**** Entries shown

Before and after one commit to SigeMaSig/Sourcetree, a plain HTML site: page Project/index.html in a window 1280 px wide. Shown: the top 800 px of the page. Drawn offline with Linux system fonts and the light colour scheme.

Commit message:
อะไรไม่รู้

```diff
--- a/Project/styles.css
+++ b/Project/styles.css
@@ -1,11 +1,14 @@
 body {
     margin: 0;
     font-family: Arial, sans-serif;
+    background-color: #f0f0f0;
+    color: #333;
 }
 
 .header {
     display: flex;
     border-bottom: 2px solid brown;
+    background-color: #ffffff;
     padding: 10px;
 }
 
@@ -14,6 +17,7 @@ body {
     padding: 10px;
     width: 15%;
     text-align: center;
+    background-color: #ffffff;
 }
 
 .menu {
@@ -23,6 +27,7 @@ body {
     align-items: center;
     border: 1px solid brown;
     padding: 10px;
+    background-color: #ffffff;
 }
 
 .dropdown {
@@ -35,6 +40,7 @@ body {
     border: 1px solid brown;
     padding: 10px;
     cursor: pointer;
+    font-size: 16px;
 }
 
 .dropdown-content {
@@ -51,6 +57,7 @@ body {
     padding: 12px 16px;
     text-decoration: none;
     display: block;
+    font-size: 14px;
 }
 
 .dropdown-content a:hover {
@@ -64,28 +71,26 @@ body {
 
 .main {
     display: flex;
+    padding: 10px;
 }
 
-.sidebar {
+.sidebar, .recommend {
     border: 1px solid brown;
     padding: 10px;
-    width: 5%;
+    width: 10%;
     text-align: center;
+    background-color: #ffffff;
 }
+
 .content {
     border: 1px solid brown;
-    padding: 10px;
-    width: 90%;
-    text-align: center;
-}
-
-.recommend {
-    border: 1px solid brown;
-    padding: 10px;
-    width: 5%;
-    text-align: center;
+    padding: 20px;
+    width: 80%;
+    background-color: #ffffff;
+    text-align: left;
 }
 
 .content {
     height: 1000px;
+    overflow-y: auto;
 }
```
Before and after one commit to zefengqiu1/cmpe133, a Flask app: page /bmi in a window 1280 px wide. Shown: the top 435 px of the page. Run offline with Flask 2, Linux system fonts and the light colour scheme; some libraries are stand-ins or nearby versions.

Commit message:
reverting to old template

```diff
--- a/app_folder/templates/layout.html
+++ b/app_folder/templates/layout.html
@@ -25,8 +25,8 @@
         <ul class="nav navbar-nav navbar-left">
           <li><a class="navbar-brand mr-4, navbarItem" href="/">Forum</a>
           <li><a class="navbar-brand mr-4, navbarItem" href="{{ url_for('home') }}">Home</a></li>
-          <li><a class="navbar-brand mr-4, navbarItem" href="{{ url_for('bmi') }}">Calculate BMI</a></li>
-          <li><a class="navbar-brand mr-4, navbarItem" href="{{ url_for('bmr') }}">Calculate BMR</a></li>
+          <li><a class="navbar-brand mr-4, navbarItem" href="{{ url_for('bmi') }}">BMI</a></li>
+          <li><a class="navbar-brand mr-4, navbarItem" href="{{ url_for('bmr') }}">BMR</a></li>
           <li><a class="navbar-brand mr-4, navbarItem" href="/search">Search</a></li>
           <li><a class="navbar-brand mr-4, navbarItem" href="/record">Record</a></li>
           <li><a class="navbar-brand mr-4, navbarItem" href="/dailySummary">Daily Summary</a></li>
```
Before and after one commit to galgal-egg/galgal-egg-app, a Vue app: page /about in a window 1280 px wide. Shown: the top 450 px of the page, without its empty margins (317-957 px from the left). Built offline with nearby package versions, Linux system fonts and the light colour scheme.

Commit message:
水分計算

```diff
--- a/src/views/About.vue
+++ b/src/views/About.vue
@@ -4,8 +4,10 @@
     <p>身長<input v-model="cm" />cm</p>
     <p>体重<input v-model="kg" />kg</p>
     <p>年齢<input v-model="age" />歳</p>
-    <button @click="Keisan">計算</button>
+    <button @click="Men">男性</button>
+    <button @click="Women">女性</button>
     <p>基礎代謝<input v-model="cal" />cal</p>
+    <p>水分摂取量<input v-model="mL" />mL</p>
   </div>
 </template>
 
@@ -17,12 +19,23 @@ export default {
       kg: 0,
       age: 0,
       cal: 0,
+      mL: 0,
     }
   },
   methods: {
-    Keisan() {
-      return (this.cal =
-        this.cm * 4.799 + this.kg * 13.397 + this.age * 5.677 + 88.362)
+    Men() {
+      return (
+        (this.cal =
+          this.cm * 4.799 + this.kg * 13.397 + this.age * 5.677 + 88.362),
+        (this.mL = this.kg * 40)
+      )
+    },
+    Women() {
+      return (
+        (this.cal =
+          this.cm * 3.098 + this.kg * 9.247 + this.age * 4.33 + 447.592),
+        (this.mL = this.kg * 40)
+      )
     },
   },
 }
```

********

Task | What lines above contain the word "this"? Please copy each one.

Solution to the exercise |
-      return (this.cal =
-        this.cm * 4.799 + this.kg * 13.397 + this.age * 5.677 + 88.362)
+        (this.cal =
+          this.cm * 4.799 + this.kg * 13.397 + this.age * 5.677 + 88.362),
+        (this.mL = this.kg * 40)
+        (this.cal =
+          this.cm * 3.098 + this.kg * 9.247 + this.age * 4.33 + 447.592),
+        (this.mL = this.kg * 40)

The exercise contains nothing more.